MADISON, WI (WTAQ) - The Wisconsin Senate’s Republican leader said it might have been illegal for United Wisconsin to get people to commit to signing recall petitions against Governor Scott Walker.
The group says over 200,000 people have signed pledges – and Scott Fitzgerald says it amounts to gathering recall signatures outside of the 60-day time period required by state law.
The state Government Accountability Board would be the one to decide if the commitment pledges were legal or not. Board attorney Mike Haas said it could be part of the process of evaluating the petition signatures themselves.
State Democrats said they would join United Wisconsin in organizing the attempt to recall the Republican Walker.
The Milwaukee Journal Sentinel said many Democrats wanted a recall election at the same time as the November presidential vote in 2012. But the party agreed to join with United Wisconsin and other grassroots organizations, to give the effort a greater chance to succeed.
A petition drive begins November 15th, but the election dates hinge on the time it takes for the Accountability Board to check the validity of the signatures – as well as any legal challenges.

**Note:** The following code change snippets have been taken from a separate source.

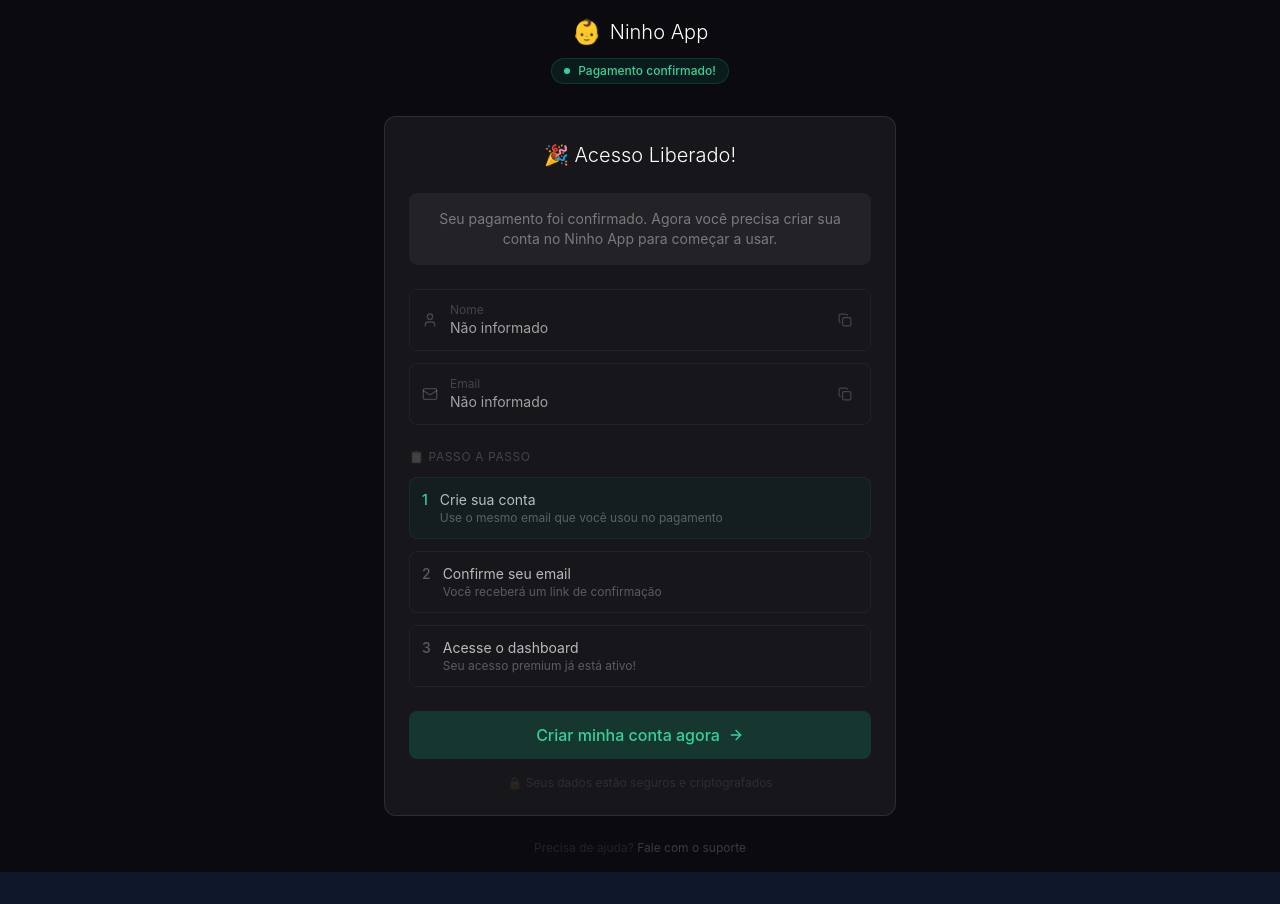
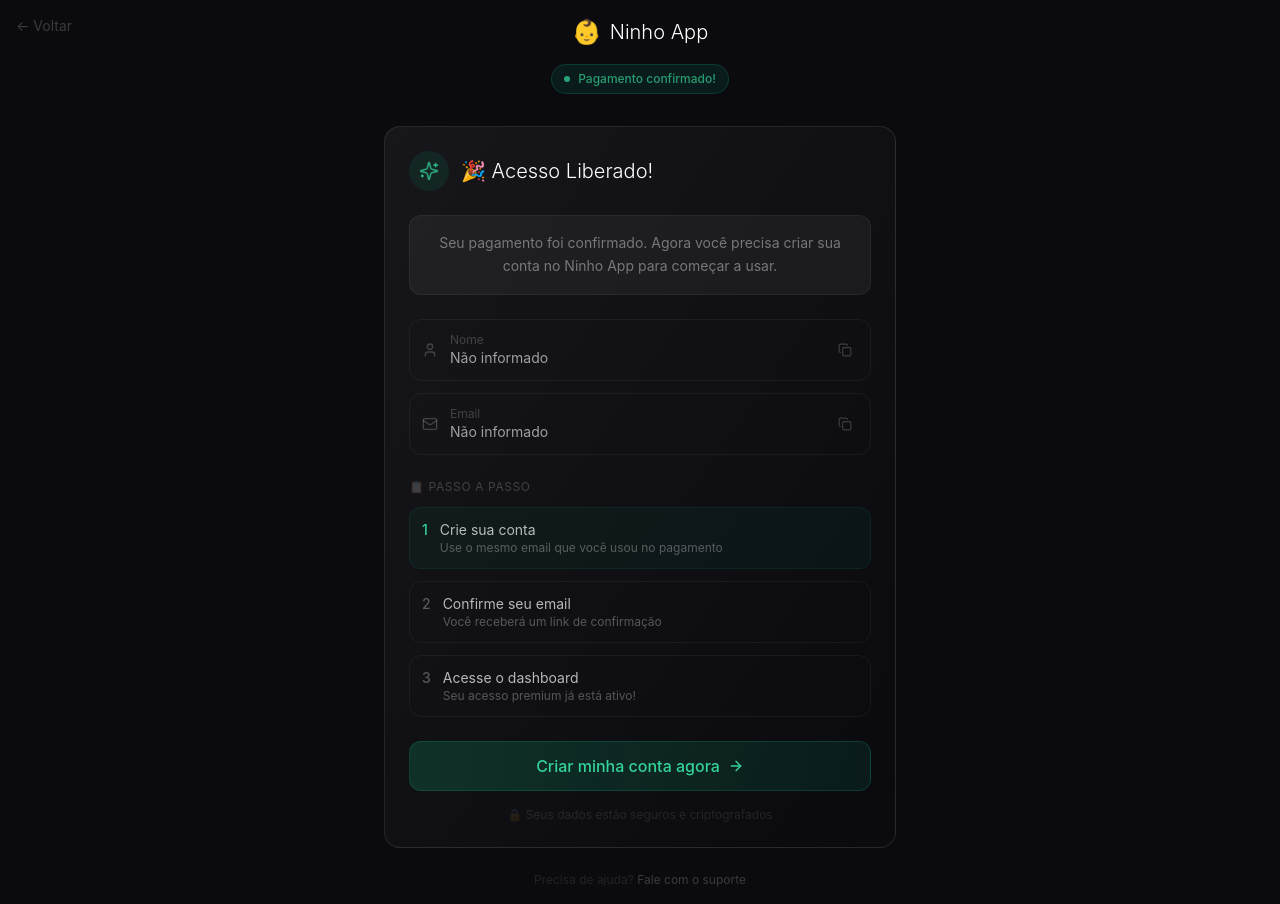
Before and after one commit to oviinii/ninho-app, a Vue app: page /access-instructions in a window 1280 px wide. Before the commit the page ends 872 px from the top, so only its background shows below. Built offline with nearby package versions, Linux system fonts and the light colour scheme; no server answers.

Commit message:
feat: standardize login and access instructions pages with premium design

```diff
--- a/src/pages/AccessInstructionsPage.vue
+++ b/src/pages/AccessInstructionsPage.vue
@@ -1,10 +1,11 @@
 <script setup lang="ts">
 import { ref, onMounted } from 'vue'
 import { useRouter } from 'vue-router'
-import { Copy, Check, Mail, User, ArrowRight } from 'lucide-vue-next'
+import { Copy, Check, Mail, User, ArrowRight, Sparkles, ChevronRight } from 'lucide-vue-next'
 
 const router = useRouter()
 const copied = ref(false)
+const copiedField = ref('')
 const email = ref('')
 const name = ref('')
 
@@ -13,70 +14,103 @@ onMounted(() => {
   name.value = sessionStorage.getItem('checkout_name') || ''
 })
 
-const copyToClipboard = (text: string) => {
+const copyToClipboard = (text: string, field: string) => {
   navigator.clipboard.writeText(text)
   copied.value = true
+  copiedField.value = field
   setTimeout(() => {
     copied.value = false
+    copiedField.value = ''
   }, 2000)
 }
 
 const goToRegister = () => {
   router.push('/auth/register')
 }
+
+const goToHome = () => {
+  router.push('/')
+}
 </script>
 
 <template>
   <div class="min-h-screen bg-[#0a0a0f] flex items-center justify-center p-4">
+    <!-- Botão voltar -->
+    <button
+      @click="goToHome"
+      class="fixed top-4 left-4 text-white/20 hover:text-white/40 transition-colors text-sm flex items-center gap-1"
+    >
+      ← Voltar
+    </button>
+
     <div class="max-w-lg w-full">
+      <!-- Header -->
       <div class="text-center mb-8">
-        <div class="flex items-center justify-center gap-2 mb-2">
+        <div class="flex items-center justify-center gap-2 mb-4">
           <span class="text-2xl">👶</span>
           <span class="text-xl font-light text-white">Ninho App</span>
         </div>
-        <div class="inline-flex items-center gap-2 px-3 py-1 rounded-full bg-emerald-500/10 border border-emerald-500/20">
-          <span class="w-1.5 h-1.5 rounded-full bg-emerald-400"></span>
-          <span class="text-emerald-400 text-xs font-medium">Pagamento confirmado!</span>
+        <div class="inline-flex items-center gap-2 px-3 py-1.5 rounded-full bg-emerald-500/10 border border-emerald-500/20">
+          <span class="w-1.5 h-1.5 rounded-full bg-emerald-400 animate-pulse"></span>
+          <span class="text-emerald-400/70 text-xs font-medium">Pagamento confirmado!</span>
         </div>
       </div>
 
-      <div class="p-6 rounded-xl bg-white/5 border border-white/10">
-        <h1 class="text-xl font-light text-white text-center mb-6">🎉 Acesso Liberado!</h1>
+      <!-- Main Card -->
+      <div class="p-6 rounded-2xl bg-gradient-to-br from-white/5 to-white/3 border border-white/10">
+        <div class="flex items-center gap-3 mb-6">
+          <div class="w-10 h-10 rounded-full bg-emerald-500/10 flex items-center justify-center">
+            <Sparkles class="w-5 h-5 text-emerald-400/70" />
+          </div>
+          <h1 class="text-xl font-light text-white">🎉 Acesso Liberado!</h1>
+        </div>
 
-        <div class="bg-white/5 rounded-lg p-4 mb-6">
-          <p class="text-white/40 text-sm text-center">
+        <div class="bg-white/5 rounded-xl p-4 mb-6 border border-white/5">
+          <p class="text-white/40 text-sm text-center leading-relaxed">
             Seu pagamento foi confirmado. Agora você precisa criar sua conta no Ninho App para começar a usar.
           </p>
         </div>
 
+        <!-- Dados do Checkout -->
         <div class="space-y-3 mb-6">
-          <div class="flex items-center gap-3 p-3 rounded-lg bg-white/3 border border-white/5">
+          <div class="flex items-center gap-3 p-3 rounded-xl bg-white/3 border border-white/5 hover:border-white/10 transition-colors">
             <User class="w-4 h-4 text-white/20 flex-shrink-0" />
             <div class="flex-1 min-w-0">
               <p class="text-xs text-white/20">Nome</p>
               <p class="text-sm text-white/60 truncate">{{ name || 'Não informado' }}</p>
             </div>
-            <button @click="copyToClipboard(name)" class="p-1.5 rounded hover:bg-white/5 transition-colors">
-              <Copy class="w-3.5 h-3.5 text-white/20 hover:text-white/40" />
+            <button
+              @click="copyToClipboard(name, 'name')"
+              class="p-1.5 rounded hover:bg-white/5 transition-colors group"
+              :disabled="!name"
+            >
+              <Copy v-if="!(copied && copiedField === 'name')" class="w-3.5 h-3.5 text-white/20 hover:text-white/40 transition-colors" />
+              <Check v-else class="w-3.5 h-3.5 text-emerald-400" />
             </button>
           </div>
 
-          <div class="flex items-center gap-3 p-3 rounded-lg bg-white/3 border border-white/5">
+          <div class="flex items-center gap-3 p-3 rounded-xl bg-white/3 border border-white/5 hover:border-white/10 transition-colors">
             <Mail class="w-4 h-4 text-white/20 flex-shrink-0" />
             <div class="flex-1 min-w-0">
               <p class="text-xs text-white/20">Email</p>
               <p class="text-sm text-white/60 truncate">{{ email || 'Não informado' }}</p>
             </div>
-            <button @click="copyToClipboard(email)" class="p-1.5 rounded hover:bg-white/5 transition-colors">
-              <Copy class="w-3.5 h-3.5 text-white/20 hover:text-white/40" />
+            <button
+              @click="copyToClipboard(email, 'email')"
+              class="p-1.5 rounded hover:bg-white/5 transition-colors group"
+              :disabled="!email"
+            >
+              <Copy v-if="!(copied && copiedField === 'email')" class="w-3.5 h-3.5 text-white/20 hover:text-white/40 transition-colors" />
+              <Check v-else class="w-3.5 h-3.5 text-emerald-400" />
             </button>
           </div>
         </div>
 
+        <!-- Instruções -->
         <div class="space-y-3 mb-6">
           <p class="text-xs text-white/20 uppercase tracking-wider">📋 Passo a passo</p>
 
-          <div class="flex items-start gap-3 p-3 rounded-lg bg-emerald-500/5 border border-emerald-500/10">
+          <div class="flex items-start gap-3 p-3 rounded-xl bg-emerald-500/5 border border-emerald-500/10">
             <span class="text-emerald-400 text-sm font-medium">1</span>
             <div>
               <p class="text-sm text-white/70">Crie sua conta</p>
@@ -84,7 +118,7 @@ const goToRegister = () => {
             </div>
           </div>
 
-          <div class="flex items-start gap-3 p-3 rounded-lg bg-white/3 border border-white/5">
+          <div class="flex items-start gap-3 p-3 rounded-xl bg-white/3 border border-white/5 hover:bg-white/5 transition-colors">
             <span class="text-white/30 text-sm font-medium">2</span>
             <div>
               <p class="text-sm text-white/70">Confirme seu email</p>
@@ -92,7 +126,7 @@ const goToRegister = () => {
             </div>
           </div>
 
-          <div class="flex items-start gap-3 p-3 rounded-lg bg-white/3 border border-white/5">
+          <div class="flex items-start gap-3 p-3 rounded-xl bg-white/3 border border-white/5 hover:bg-white/5 transition-colors">
             <span class="text-white/30 text-sm font-medium">3</span>
             <div>
               <p class="text-sm text-white/70">Acesse o dashboard</p>
@@ -101,18 +135,27 @@ const goToRegister = () => {
           </div>
         </div>
 
-        <button @click="goToRegister" class="w-full py-3 bg-emerald-500/20 hover:bg-emerald-500/30 rounded-lg text-emerald-400 font-medium transition-colors flex items-center justify-center gap-2">
+        <!-- Botão Criar Conta -->
+        <button
+          @click="goToRegister"
+          class="w-full py-3 bg-gradient-to-r from-emerald-500/20 to-emerald-500/10 hover:from-emerald-500/30 hover:to-emerald-500/20 rounded-xl text-emerald-400 font-medium transition-all duration-300 hover:scale-[1.02] flex items-center justify-center gap-2 border border-emerald-500/20 hover:border-emerald-500/30"
+        >
           Criar minha conta agora
           <ArrowRight class="w-4 h-4" />
         </button>
 
-        <p class="text-center text-white/10 text-xs mt-4">🔒 Seus dados estão seguros e criptografados</p>
+        <p class="text-center text-white/10 text-xs mt-4">
+          🔒 Seus dados estão seguros e criptografados
+        </p>
       </div>
 
+      <!-- Suporte -->
       <div class="text-center mt-6">
         <p class="text-white/10 text-xs">
           Precisa de ajuda?
-          <a href="#" class="text-white/20 hover:text-white/40 transition-colors">Fale com o suporte</a>
+          <a href="#" class="text-white/20 hover:text-white/40 transition-colors">
+            Fale com o suporte
+          </a>
         </p>
       </div>
     </div>
--- a/src/pages/auth/LoginPage.vue
+++ b/src/pages/auth/LoginPage.vue
@@ -2,7 +2,7 @@
 import { ref } from 'vue'
 import { useRouter } from 'vue-router'
 import { useAuthStore } from '@/stores/auth'
-import { Mail, Lock, ArrowRight, Eye, EyeOff, Loader2 } from 'lucide-vue-next'
+import { Mail, Lock, ArrowRight, Eye, EyeOff, Loader2, LogIn } from 'lucide-vue-next'
 
 const router = useRouter()
 const authStore = useAuthStore()
@@ -47,7 +47,7 @@ const goToHome = () => {
     <!-- Botão voltar -->
     <button
       @click="goToHome"
-      class="fixed top-4 left-4 text-white/20 hover:text-white/40 transition-colors text-sm"
+      class="fixed top-4 left-4 text-white/20 hover:text-white/40 transition-colors text-sm flex items-center gap-1"
     >
       ← Voltar
     </button>
@@ -62,7 +62,7 @@ const goToHome = () => {
         <p class="text-white/30 text-sm mt-1">Faça login para acessar sua conta</p>
       </div>
 
-      <div class="p-6 rounded-xl bg-white/5 border border-white/10">
+      <div class="p-6 rounded-2xl bg-gradient-to-br from-white/5 to-white/3 border border-white/10">
         <form @submit.prevent="handleLogin" class="space-y-4">
           <div>
             <label class="text-sm text-white/30 block mb-1.5">Email</label>
```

United Wisconsin board member Ryan Lawler said the group wants the election as soon as possible to take advantage of momentum from the summer recall elections, and the ongoing John Doe probe into alleged illegal campaigning by Walker’s former Milwaukee County executive staff.

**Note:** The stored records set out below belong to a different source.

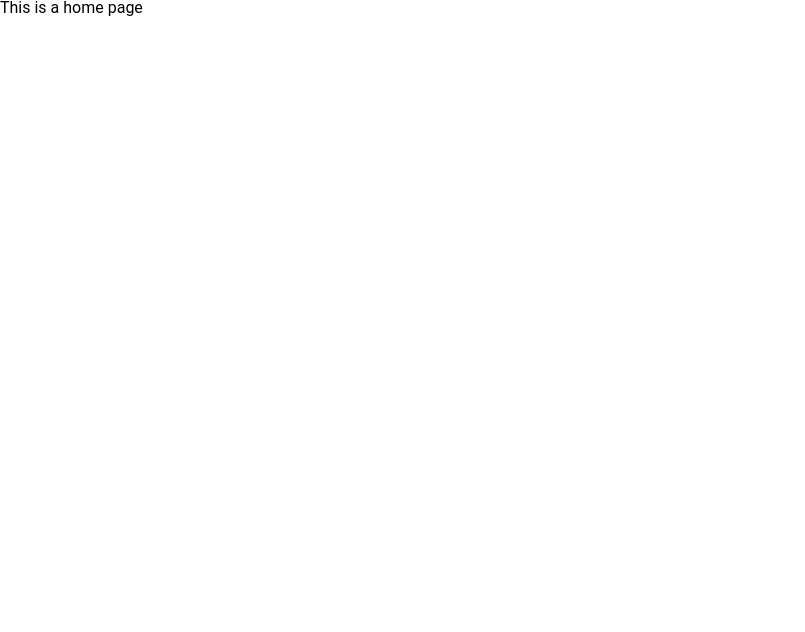
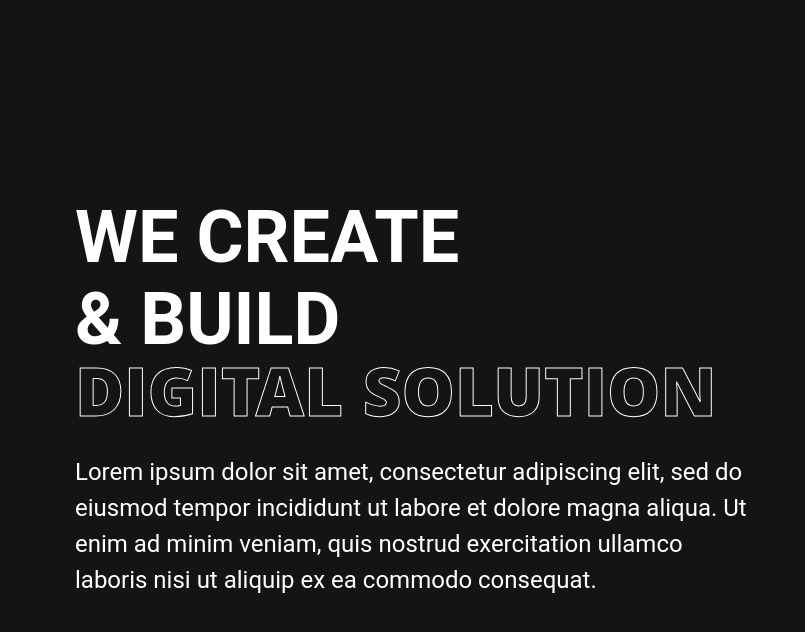
Before and after one commit to DimitriVld/-student-project, a React (Create React App) app: page / in a window 1280 px wide. Shown: the top 632 px of the page, without its empty margins (0-805 px from the left). Built offline with nearby package versions, Linux system fonts and the light colour scheme.

Commit message:
start inté

```diff
--- a/src/styles/app.scss
+++ b/src/styles/app.scss
@@ -57,6 +57,7 @@
                __/ |
               |___/
 */
+@import "./layouts/base.scss";
 
 
 
@@ -70,3 +71,4 @@
               __/ |
              |___/
 */
+@import "./pages/home.scss";
--- a/src/styles/atoms/ui/intro.scss
+++ b/src/styles/atoms/ui/intro.scss
@@ -25,7 +25,7 @@
         font-size: 24px;
         line-height: 150%;
 
-        @include tabletPortrait{
+        @include tabletLandscape{
             font-size: 16px;
         }
     }
--- /dev/null
+++ b/src/styles/layouts/base.scss
@@ -0,0 +1,4 @@
+body{
+    background: $black-primary;
+    color: $white-primary;
+}
--- /dev/null
+++ b/src/styles/pages/home.scss
@@ -0,0 +1,7 @@
+.home-page{
+    .banner{
+        height: 100vh;
+        display: flex;
+        align-items: center;
+    }
+}
--- a/src/styles/sass/ui/_contents.scss
+++ b/src/styles/sass/ui/_contents.scss
@@ -11,6 +11,10 @@
     margin: auto;
     width: calc(100% - 150px);
     max-width: 1440px;
+
+    @include tabletLandscape{
+        width: calc(100% - 30px);
+    }
 }
 
 // D
--- a/src/styles/sass/ui/_titles.scss
+++ b/src/styles/sass/ui/_titles.scss
@@ -8,7 +8,7 @@
     font-family: 'Khula';
     font-weight: 700;
 
-    @include tabletPortrait{
+    @include tabletLandscape{
         font-size: 40px;
     }
 
--- /dev/null
+++ b/src/views/atoms/ui/Intro.js
@@ -0,0 +1,19 @@
+import React from 'react';
+
+const Intro = (props) => {
+    return (
+        <div className="intro-atom">
+            <h1 className="intro-title">
+                <span dangerouslySetInnerHTML={{__html: props.titleFirst}}></span>
+                <span className="intro-title-outline">{props.titleSecond}</span>
+            </h1>
+            { props.contentText ?
+                <div className="intro-text">{props.contentText}</div>
+                : ""
+            }
+        </div>
+    )
+
+}
+
+export default Intro;
--- a/src/views/pages/Home.js
+++ b/src/views/pages/Home.js
@@ -1,9 +1,20 @@
 import React from 'react';
+import Intro from '../atoms/ui/Intro';
 
 const Home = () => {
     return (
         <div className={'home-page'}>
-            <h1> This is a home page </h1>
+            <div className="container-dft">
+                <section className="banner">
+                    <Intro
+                        titleFirst={'We create <br/> & build'}
+                        titleSecond={'Digital solution'}
+                        contentText={'Lorem ipsum dolor sit amet, consectetur adipiscing elit, sed do eiusmod tempor incididunt ut labore et dolore magna aliqua. Ut enim ad minim veniam, quis nostrud exercitation ullamco laboris nisi ut aliquip ex ea commodo consequat.'}
+                    />
+                </section>
+            </div>
+
+
         </div>
     )
 }
```
Also changed, not shown: 1 other file (tests, documents, lock files or other folders).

The GOP accuses the Democrats of trying to create political chaos when struggling families need help. But Lawler said it was Walker who created the chaos, by pushing through the law which virtually ends collective bargaining for most public unions.